Changing Michigan’s standardized test could “undermine” a new school accountability system proposed by the Michigan Department of Education, according to an analysis released Wednesday by Education Trust-Midwest, a nonpartisan education policy and research group.
The Michigan Student Test of Educational Progress is the state’s “first honest and rigorous assessment in two decades,” and MDE’s plan to revise the exam would mean that “parents and educators will not know whether Michigan’s public schools are truly on track to catch up with the rest of the nation,” said Amber Arellano, the group’s executive director.
MDE’s proposed school accountability system is included in the state’s plan to comply with the Every Student Succeeds Act, the new federal K-12 education law. The law replaces the No Child Left Behind Act, which was widely viewed as federal overreach into the nation’s schools. It returns significant power to states to craft their own policies for areas such as standardized testing, teacher evaluations and turning around failing schools.
State Superintendent Brian Whiston said the new approach would reduce overall testing. Many school districts already use local assessments administered multiple times per year to measure student growth. With the MDE’s new approach, districts would no longer need such exams, he said.
“I do believe we as a state spend too much time testing and put too much emphasis on testing,” Whiston said earlier this month after MDE’s plan was released for public comment.
Ed Trust’s analysis says changing the M-STEP would be a mistake, because it would create a system where “no one in the state would know for sure how our public schools are truly performing compared to other states around the country–or whether we’re really catching up with the rest of the nation.”
MDE officials could not immediately be reached late Tuesday afternoon to respond to the Ed Trust analysis.
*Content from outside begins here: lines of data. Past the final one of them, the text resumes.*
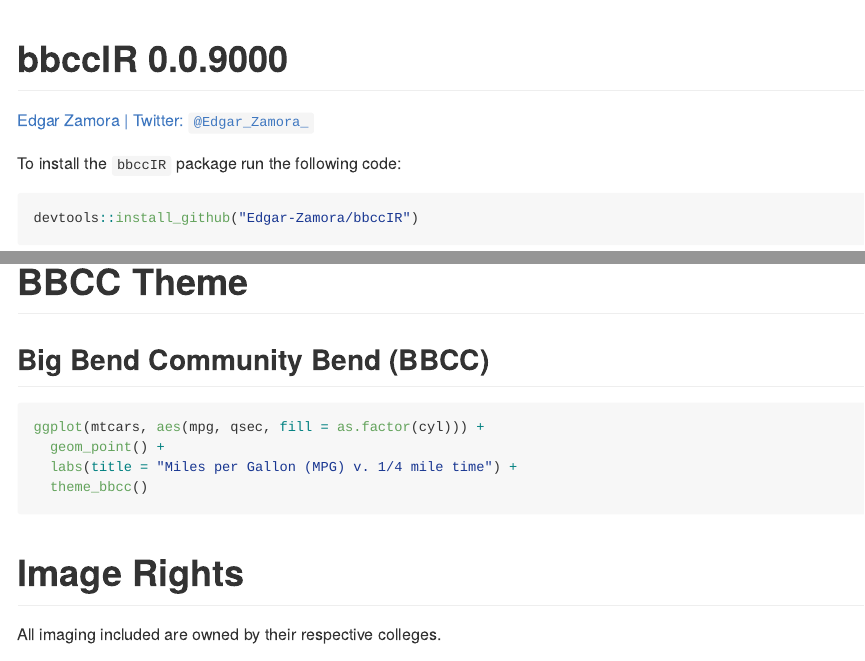
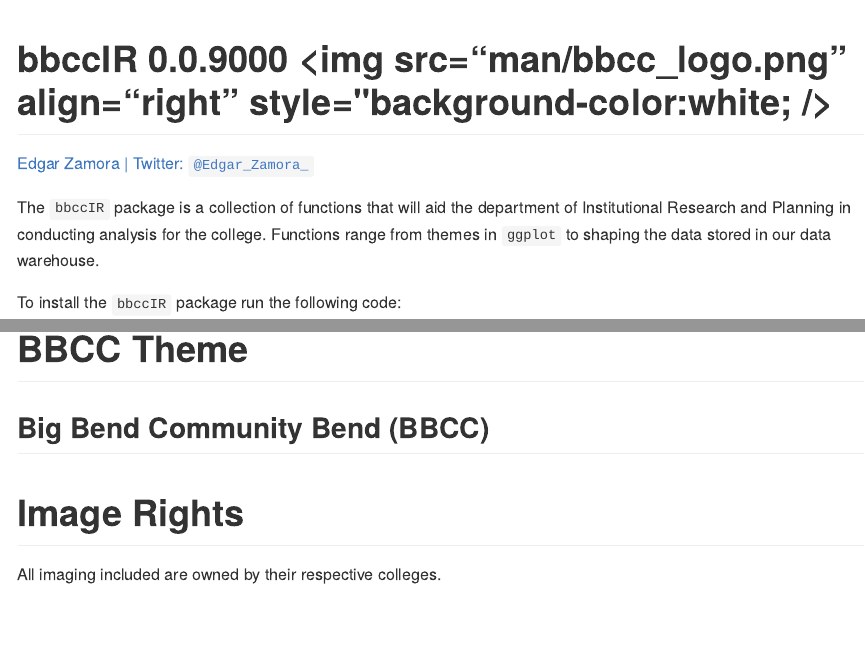
Before and after one commit to VParton/bbccIR, an R Markdown document (README.Rmd): the page in a window 1100 px wide, from its top, and a second part further down, joined at a grey line. The pictures show the output file README.md that the author committed with the source, drawn offline in the style of GitHub.

Commit message:
update README.

````diff
--- a/README.Rmd
+++ b/README.Rmd
@@ -12,10 +12,11 @@
 
 ```
 
-# bbccIR 0.0.9000
+# bbccIR 0.0.9000 <img src="man/bbcc_logo.png" align="right" style="background-color:white; />
 
 [Edgar Zamora | Twitter: `@Edgar_Zamora_`](https://twitter.com/Edgar_Zamora_)
 
+The `bbccIR` package is a collection of functions that will aid the department of Institutional Research and Planning in conducting analysis for the college. Functions range from themes in `ggplot` to shaping the data stored in our data warehouse.
 
 To install the `bbccIR` package run the following code:
 ```{r installation}
@@ -68,13 +69,6 @@
 # BBCC Theme
 ## Big Bend Community Bend (BBCC)
 
-```{r bbcc}
-ggplot(mtcars, aes(mpg, qsec, fill = as.factor(cyl))) +
-  geom_point() +
-  labs(title = "Miles per Gallon (MPG) v. 1/4 mile time") +
-  theme_bbcc()
-```
-
 # Image Rights
 
 All imaging included are owned by their respective colleges.
````
Also changed, not shown: README.md, 1 other file.
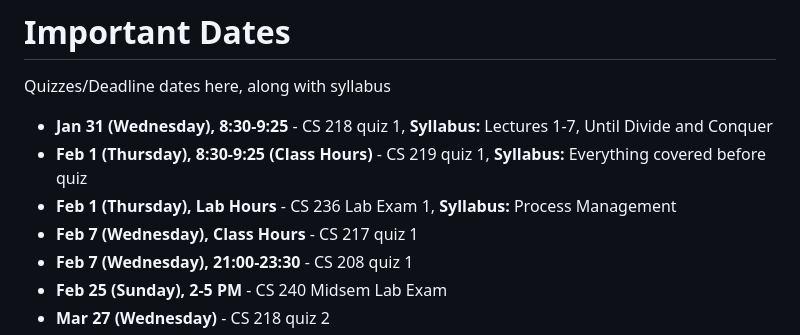
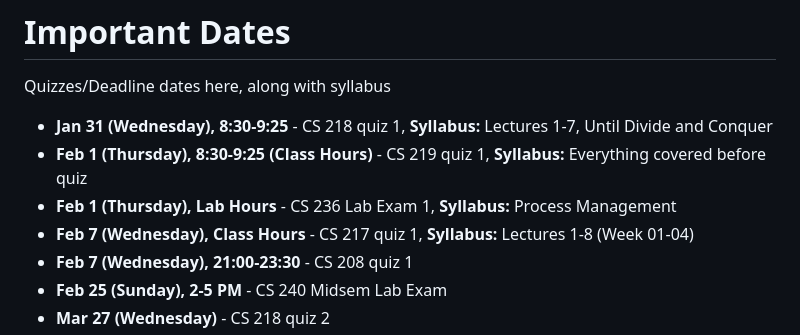
Before and after one commit to fromtimeimportsleep/Sem4, a Markdown page: README.md, the part around the change. Rendered like a GitHub page.

```diff
--- a/README.md
+++ b/README.md
@@ -5,7 +5,7 @@ Quizzes/Deadline dates here, along with syllabus
 - **Jan 31 (Wednesday), 8:30-9:25** - CS 218 quiz 1, **Syllabus:** Lectures 1-7, Until Divide and Conquer
 - **Feb 1 (Thursday), 8:30-9:25 (Class Hours)** - CS 219 quiz 1, **Syllabus:** Everything covered before quiz
 - **Feb 1 (Thursday), Lab Hours** - CS 236 Lab Exam 1, **Syllabus:** Process Management
-- **Feb 7 (Wednesday), Class Hours** - CS 217 quiz 1
+- **Feb 7 (Wednesday), Class Hours** - CS 217 quiz 1, **Syllabus:** Lectures 1-8 (Week 01-04)
 - **Feb 7 (Wednesday), 21:00-23:30** - CS 208 quiz 1
 - **Feb 25 (Sunday), 2-5 PM** - CS 240 Midsem Lab Exam
 - **Mar 27 (Wednesday)** - CS 218 quiz 2
```
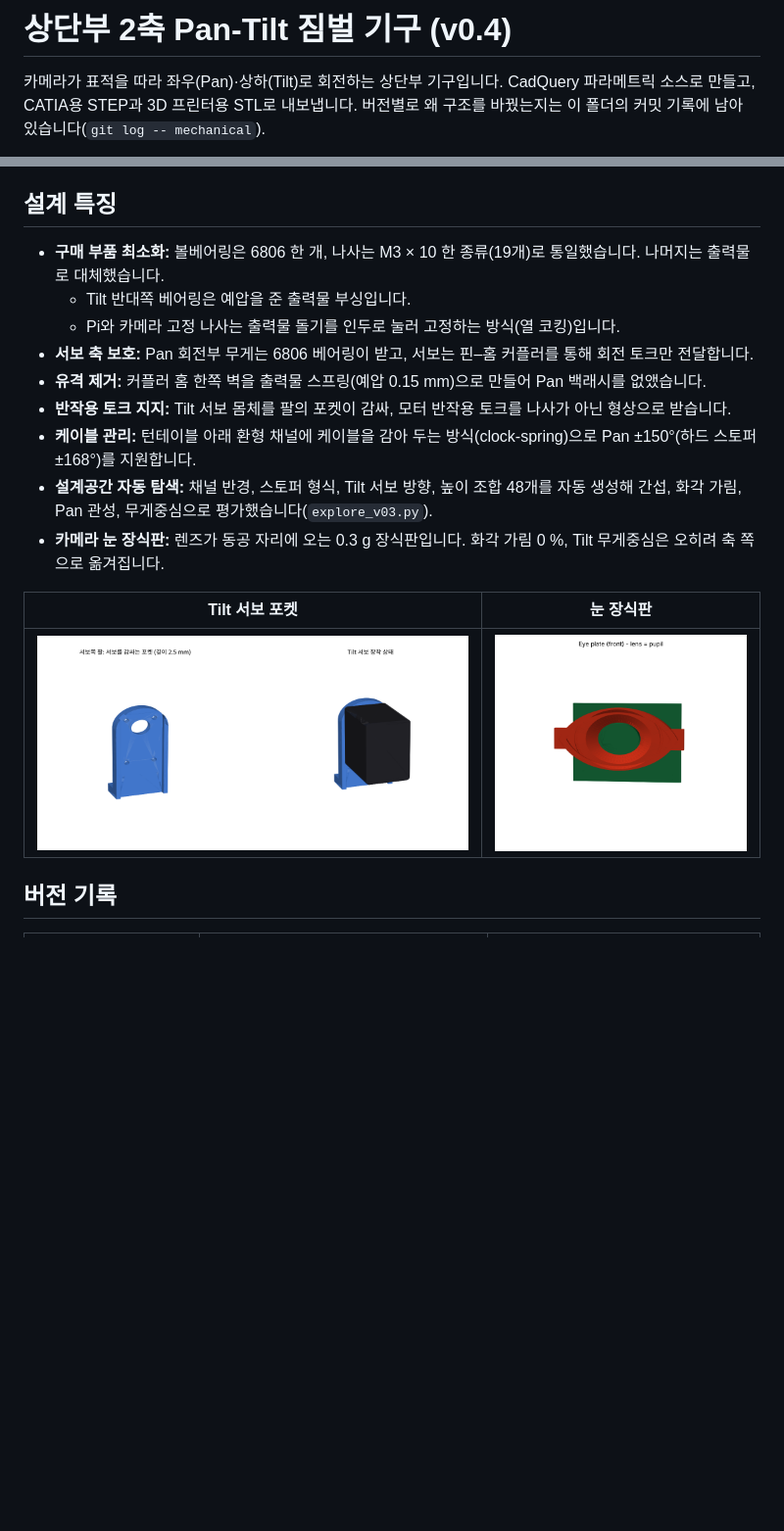
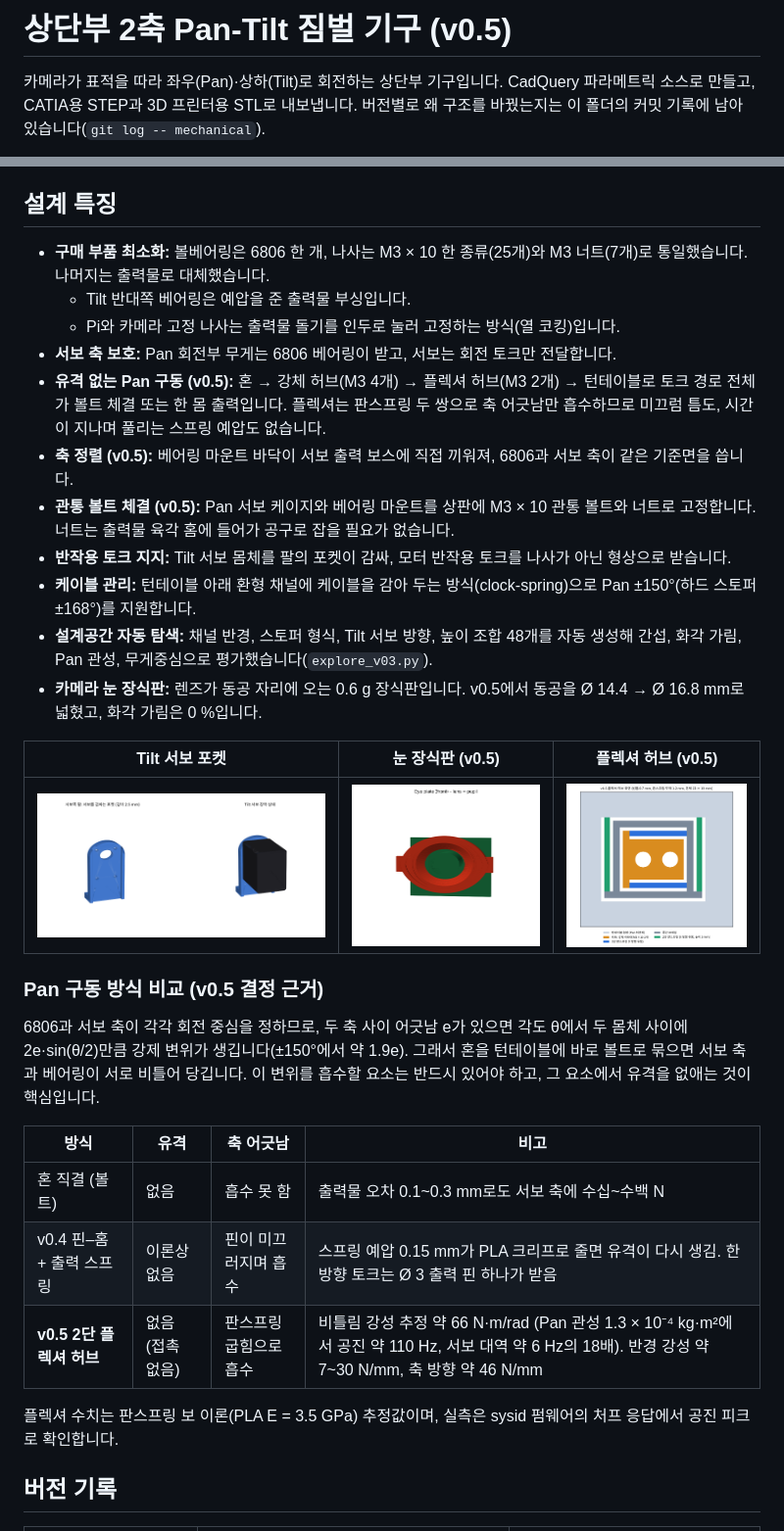
Before and after one commit to pgy819/capstone_project, a Markdown page: mechanical/README.md, 2 parts joined by grey strips. Shown at 98% size. Drawn GitHub-style; pictures changed too: mechanical/docs/images/eye_plate_preview.png, mechanical/docs/images/flexure_hub_v05.png (added); blank space fills up the shorter version.

```diff
--- a/mechanical/README.md
+++ b/mechanical/README.md
@@ -1,4 +1,4 @@
-# 상단부 2축 Pan-Tilt 짐벌 기구 (v0.4)
+# 상단부 2축 Pan-Tilt 짐벌 기구 (v0.5)
 
 카메라가 표적을 따라 좌우(Pan)·상하(Tilt)로 회전하는 상단부 기구입니다. CadQuery 파라메트릭 소스로 만들고, CATIA용 STEP과 3D 프린터용 STL로 내보냅니다. 버전별로 왜 구조를 바꿨는지는 이 폴더의 커밋 기록에 남아 있습니다(`git log -- mechanical`).
 
@@ -8,19 +8,33 @@
 
 ## 설계 특징
 
-- **구매 부품 최소화:** 볼베어링은 6806 한 개, 나사는 M3 × 10 한 종류(19개)로 통일했습니다. 나머지는 출력물로 대체했습니다.
+- **구매 부품 최소화:** 볼베어링은 6806 한 개, 나사는 M3 × 10 한 종류(25개)와 M3 너트(7개)로 통일했습니다. 나머지는 출력물로 대체했습니다.
   - Tilt 반대쪽 베어링은 예압을 준 출력물 부싱입니다.
   - Pi와 카메라 고정 나사는 출력물 돌기를 인두로 눌러 고정하는 방식(열 코킹)입니다.
-- **서보 축 보호:** Pan 회전부 무게는 6806 베어링이 받고, 서보는 핀–홈 커플러를 통해 회전 토크만 전달합니다.
-- **유격 제거:** 커플러 홈 한쪽 벽을 출력물 스프링(예압 0.15 mm)으로 만들어 Pan 백래시를 없앴습니다.
+- **서보 축 보호:** Pan 회전부 무게는 6806 베어링이 받고, 서보는 회전 토크만 전달합니다.
+- **유격 없는 Pan 구동 (v0.5):** 혼 → 강체 허브(M3 4개) → 플렉셔 허브(M3 2개) → 턴테이블로 토크 경로 전체가 볼트 체결 또는 한 몸 출력입니다. 플렉셔는 판스프링 두 쌍으로 축 어긋남만 흡수하므로 미끄럼 틈도, 시간이 지나며 풀리는 스프링 예압도 없습니다.
+- **축 정렬 (v0.5):** 베어링 마운트 바닥이 서보 출력 보스에 직접 끼워져, 6806과 서보 축이 같은 기준면을 씁니다.
+- **관통 볼트 체결 (v0.5):** Pan 서보 케이지와 베어링 마운트를 상판에 M3 × 10 관통 볼트와 너트로 고정합니다. 너트는 출력물 육각 홈에 들어가 공구로 잡을 필요가 없습니다.
 - **반작용 토크 지지:** Tilt 서보 몸체를 팔의 포켓이 감싸, 모터 반작용 토크를 나사가 아닌 형상으로 받습니다.
 - **케이블 관리:** 턴테이블 아래 환형 채널에 케이블을 감아 두는 방식(clock-spring)으로 Pan ±150°(하드 스토퍼 ±168°)를 지원합니다.
 - **설계공간 자동 탐색:** 채널 반경, 스토퍼 형식, Tilt 서보 방향, 높이 조합 48개를 자동 생성해 간섭, 화각 가림, Pan 관성, 무게중심으로 평가했습니다(`explore_v03.py`).
-- **카메라 눈 장식판:** 렌즈가 동공 자리에 오는 0.3 g 장식판입니다. 화각 가림 0 %, Tilt 무게중심은 오히려 축 쪽으로 옮겨집니다.
+- **카메라 눈 장식판:** 렌즈가 동공 자리에 오는 0.6 g 장식판입니다. v0.5에서 동공을 Ø 14.4 → Ø 16.8 mm로 넓혔고, 화각 가림은 0 %입니다.
 
-| Tilt 서보 포켓 | 눈 장식판 |
-|---|---|
-| ![saddle](docs/images/tilt_servo_saddle.png) | ![eye](docs/images/eye_plate_preview.png) |
+| Tilt 서보 포켓 | 눈 장식판 (v0.5) | 플렉셔 허브 (v0.5) |
+|---|---|---|
+| ![saddle](docs/images/tilt_servo_saddle.png) | ![eye](docs/images/eye_plate_preview.png) | ![flexure](docs/images/flexure_hub_v05.png) |
+
+### Pan 구동 방식 비교 (v0.5 결정 근거)
+
+6806과 서보 축이 각각 회전 중심을 정하므로, 두 축 사이 어긋남 e가 있으면 각도 θ에서 두 몸체 사이에 2e·sin(θ/2)만큼 강제 변위가 생깁니다(±150°에서 약 1.9e). 그래서 혼을 턴테이블에 바로 볼트로 묶으면 서보 축과 베어링이 서로 비틀어 당깁니다. 이 변위를 흡수할 요소는 반드시 있어야 하고, 그 요소에서 유격을 없애는 것이 핵심입니다.
+
+| 방식 | 유격 | 축 어긋남 | 비고 |
+|---|---|---|---|
+| 혼 직결 (볼트) | 없음 | 흡수 못 함 | 출력물 오차 0.1~0.3 mm로도 서보 축에 수십~수백 N |
+| v0.4 핀–홈 + 출력 스프링 | 이론상 없음 | 핀이 미끄러지며 흡수 | 스프링 예압 0.15 mm가 PLA 크리프로 줄면 유격이 다시 생김. 한 방향 토크는 Ø 3 출력 핀 하나가 받음 |
+| **v0.5 2단 플렉셔 허브** | 없음 (접촉 없음) | 판스프링 굽힘으로 흡수 | 비틀림 강성 추정 약 66 N·m/rad (Pan 관성 1.3 × 10⁻⁴ kg·m²에서 공진 약 110 Hz, 서보 대역 약 6 Hz의 18배). 반경 강성 약 7~30 N/mm, 축 방향 약 46 N/mm |
+
+플렉셔 수치는 판스프링 보 이론(PLA E = 3.5 GPa) 추정값이며, 실측은 sysid 펌웨어의 처프 응답에서 공진 피크로 확인합니다.
 
 ## 버전 기록
 
```
Also changed, not shown: other parts of mechanical/README.md (+11 -7 lines), mechanical/docs/PRINT_GUIDE.md (+22 -18 lines), 7 other files.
But the department has said any new assessment would be aligned with Michigan’s college- and career-ready standards.
The Ed Trust report gave good marks to a new A-F school report card included in the plan, which the group said would give parents a “clear and single” rating showing whether schools “are meeting the needs of all groups.”
The report card grades students on a mix of academic measures, as well as factors such as chronic absenteeism and access to advanced coursework.
But for the school report card to be meaningful, it must be rooted in “honest” data – something the Ed Trust fears would be lacking under the MDE’s proposed assessment.
The Ed Trust analysis critiqued other elements of MDE’s plan as well.
While elements of the A-F report card were praised, the analysis pointed out that about half of the state’s schools would receive an A or B under the system. That’s problematic, Ed Trust says, because national data show Michigan is a “bottom 10” state on key indicators of student progress.
“Telling parents and schools that everything is fine with most schools when in fact, student achievement levels have been plummeting, would be downright dishonest,” the analysis said
MDE’s plan should also take more robust steps to ensure all students have access to quality teachers, the Ed Trust analysis says. Stronger support and professional growth opportunities are needed for teachers and administrators in high-poverty districts, where students “often have the highest rates of inexperienced educators,” the analysis said.
“Michigan now has one of this decade’s most important leadership opportunities to get serious about becoming a top ten state,” said Arellano, the group’s executive director. “The question is, are MDE leaders making the most of this urgent opportunity?